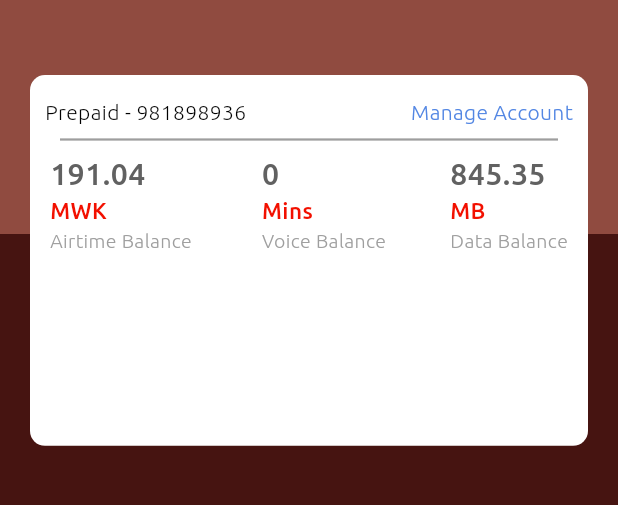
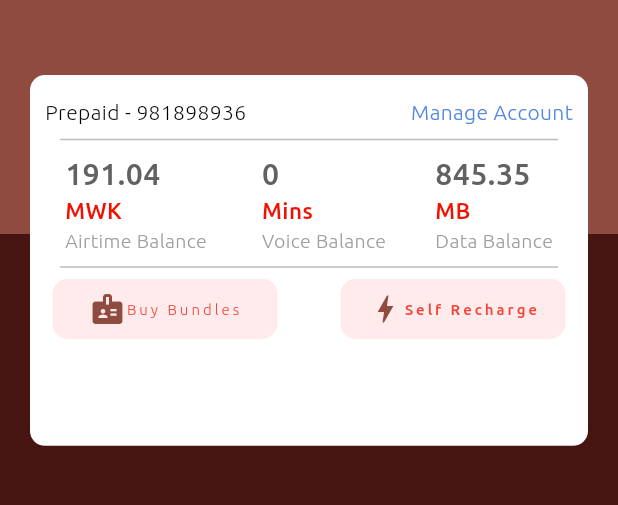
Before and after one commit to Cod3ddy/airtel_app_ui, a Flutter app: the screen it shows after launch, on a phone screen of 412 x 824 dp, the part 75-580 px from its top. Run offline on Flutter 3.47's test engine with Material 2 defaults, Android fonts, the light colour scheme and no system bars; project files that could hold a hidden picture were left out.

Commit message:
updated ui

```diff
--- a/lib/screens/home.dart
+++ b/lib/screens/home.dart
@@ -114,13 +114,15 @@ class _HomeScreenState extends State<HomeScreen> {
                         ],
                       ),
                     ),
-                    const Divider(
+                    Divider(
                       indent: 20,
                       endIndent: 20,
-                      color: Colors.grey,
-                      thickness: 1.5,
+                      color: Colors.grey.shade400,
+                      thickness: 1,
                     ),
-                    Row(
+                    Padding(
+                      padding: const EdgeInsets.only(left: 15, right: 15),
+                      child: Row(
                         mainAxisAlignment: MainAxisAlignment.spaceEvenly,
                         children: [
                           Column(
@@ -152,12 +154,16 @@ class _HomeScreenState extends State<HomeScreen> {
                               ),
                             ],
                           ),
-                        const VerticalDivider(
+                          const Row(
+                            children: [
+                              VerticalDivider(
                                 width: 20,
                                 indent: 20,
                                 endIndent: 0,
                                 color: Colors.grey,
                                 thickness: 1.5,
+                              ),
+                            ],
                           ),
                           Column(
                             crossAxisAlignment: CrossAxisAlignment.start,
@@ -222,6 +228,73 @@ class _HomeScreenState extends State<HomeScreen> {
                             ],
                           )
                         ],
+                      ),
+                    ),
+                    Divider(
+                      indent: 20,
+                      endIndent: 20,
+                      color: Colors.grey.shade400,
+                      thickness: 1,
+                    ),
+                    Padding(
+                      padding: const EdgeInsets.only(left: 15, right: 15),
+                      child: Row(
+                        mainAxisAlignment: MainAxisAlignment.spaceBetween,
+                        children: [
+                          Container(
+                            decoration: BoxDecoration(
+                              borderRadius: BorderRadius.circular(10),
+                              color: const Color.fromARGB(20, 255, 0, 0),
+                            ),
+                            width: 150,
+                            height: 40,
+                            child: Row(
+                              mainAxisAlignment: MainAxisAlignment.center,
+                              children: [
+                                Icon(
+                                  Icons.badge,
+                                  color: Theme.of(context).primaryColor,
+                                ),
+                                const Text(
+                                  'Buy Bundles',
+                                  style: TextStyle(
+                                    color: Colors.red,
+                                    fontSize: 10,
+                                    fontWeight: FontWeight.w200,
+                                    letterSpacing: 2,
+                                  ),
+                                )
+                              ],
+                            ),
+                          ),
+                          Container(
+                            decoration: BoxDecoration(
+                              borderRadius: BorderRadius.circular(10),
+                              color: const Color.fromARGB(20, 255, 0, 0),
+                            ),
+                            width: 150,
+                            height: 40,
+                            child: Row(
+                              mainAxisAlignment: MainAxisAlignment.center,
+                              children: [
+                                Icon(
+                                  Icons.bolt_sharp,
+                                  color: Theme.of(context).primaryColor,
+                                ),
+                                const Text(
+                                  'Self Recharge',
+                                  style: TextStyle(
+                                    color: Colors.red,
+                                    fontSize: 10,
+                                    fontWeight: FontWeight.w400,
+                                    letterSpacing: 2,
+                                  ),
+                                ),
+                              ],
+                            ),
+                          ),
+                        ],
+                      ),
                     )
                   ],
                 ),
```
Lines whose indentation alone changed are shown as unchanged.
□ □ □
**INSTRUCTIONS FOR THE TASK:** Reproduce each line of the records exactly, omitting any picture.

**ANSWER SPACE:**
Before and after one commit to Cod3ddy/airtel_app_ui, a Flutter app: the screen it shows after launch, on a phone screen of 412 x 824 dp, the part 75-580 px from its top. Run offline on Flutter 3.47's test engine with Material 2 defaults, Android fonts, the light colour scheme and no system bars; project files that could hold a hidden picture were left out.

Commit message:
updated ui

```diff
--- a/lib/screens/home.dart
+++ b/lib/screens/home.dart
@@ -114,13 +114,15 @@ class _HomeScreenState extends State<HomeScreen> {
                         ],
                       ),
                     ),
-                    const Divider(
+                    Divider(
                       indent: 20,
                       endIndent: 20,
-                      color: Colors.grey,
-                      thickness: 1.5,
+                      color: Colors.grey.shade400,
+                      thickness: 1,
                     ),
-                    Row(
+                    Padding(
+                      padding: const EdgeInsets.only(left: 15, right: 15),
+                      child: Row(
                         mainAxisAlignment: MainAxisAlignment.spaceEvenly,
                         children: [
                           Column(
@@ -152,12 +154,16 @@ class _HomeScreenState extends State<HomeScreen> {
                               ),
                             ],
                           ),
-                        const VerticalDivider(
+                          const Row(
+                            children: [
+                              VerticalDivider(
                                 width: 20,
                                 indent: 20,
                                 endIndent: 0,
                                 color: Colors.grey,
                                 thickness: 1.5,
+                              ),
+                            ],
                           ),
                           Column(
                             crossAxisAlignment: CrossAxisAlignment.start,
@@ -222,6 +228,73 @@ class _HomeScreenState extends State<HomeScreen> {
                             ],
                           )
                         ],
+                      ),
+                    ),
+                    Divider(
+                      indent: 20,
+                      endIndent: 20,
+                      color: Colors.grey.shade400,
+                      thickness: 1,
+                    ),
+                    Padding(
+                      padding: const EdgeInsets.only(left: 15, right: 15),
+                      child: Row(
+                        mainAxisAlignment: MainAxisAlignment.spaceBetween,
+                        children: [
+                          Container(
+                            decoration: BoxDecoration(
+                              borderRadius: BorderRadius.circular(10),
+                              color: const Color.fromARGB(20, 255, 0, 0),
+                            ),
+                            width: 150,
+                            height: 40,
+                            child: Row(
+                              mainAxisAlignment: MainAxisAlignment.center,
+                              children: [
+                                Icon(
+                                  Icons.badge,
+                                  color: Theme.of(context).primaryColor,
+                                ),
+                                const Text(
+                                  'Buy Bundles',
+                                  style: TextStyle(
+                                    color: Colors.red,
+                                    fontSize: 10,
+                                    fontWeight: FontWeight.w200,
+                                    letterSpacing: 2,
+                                  ),
+                                )
+                              ],
+                            ),
+                          ),
+                          Container(
+                            decoration: BoxDecoration(
+                              borderRadius: BorderRadius.circular(10),
+                              color: const Color.fromARGB(20, 255, 0, 0),
+                            ),
+                            width: 150,
+                            height: 40,
+                            child: Row(
+                              mainAxisAlignment: MainAxisAlignment.center,
+                              children: [
+                                Icon(
+                                  Icons.bolt_sharp,
+                                  color: Theme.of(context).primaryColor,
+                                ),
+                                const Text(
+                                  'Self Recharge',
+                                  style: TextStyle(
+                                    color: Colors.red,
+                                    fontSize: 10,
+                                    fontWeight: FontWeight.w400,
+                                    letterSpacing: 2,
+                                  ),
+                                ),
+                              ],
+                            ),
+                          ),
+                        ],
+                      ),
                     )
                   ],
                 ),
```
Lines whose indentation alone changed are shown as unchanged.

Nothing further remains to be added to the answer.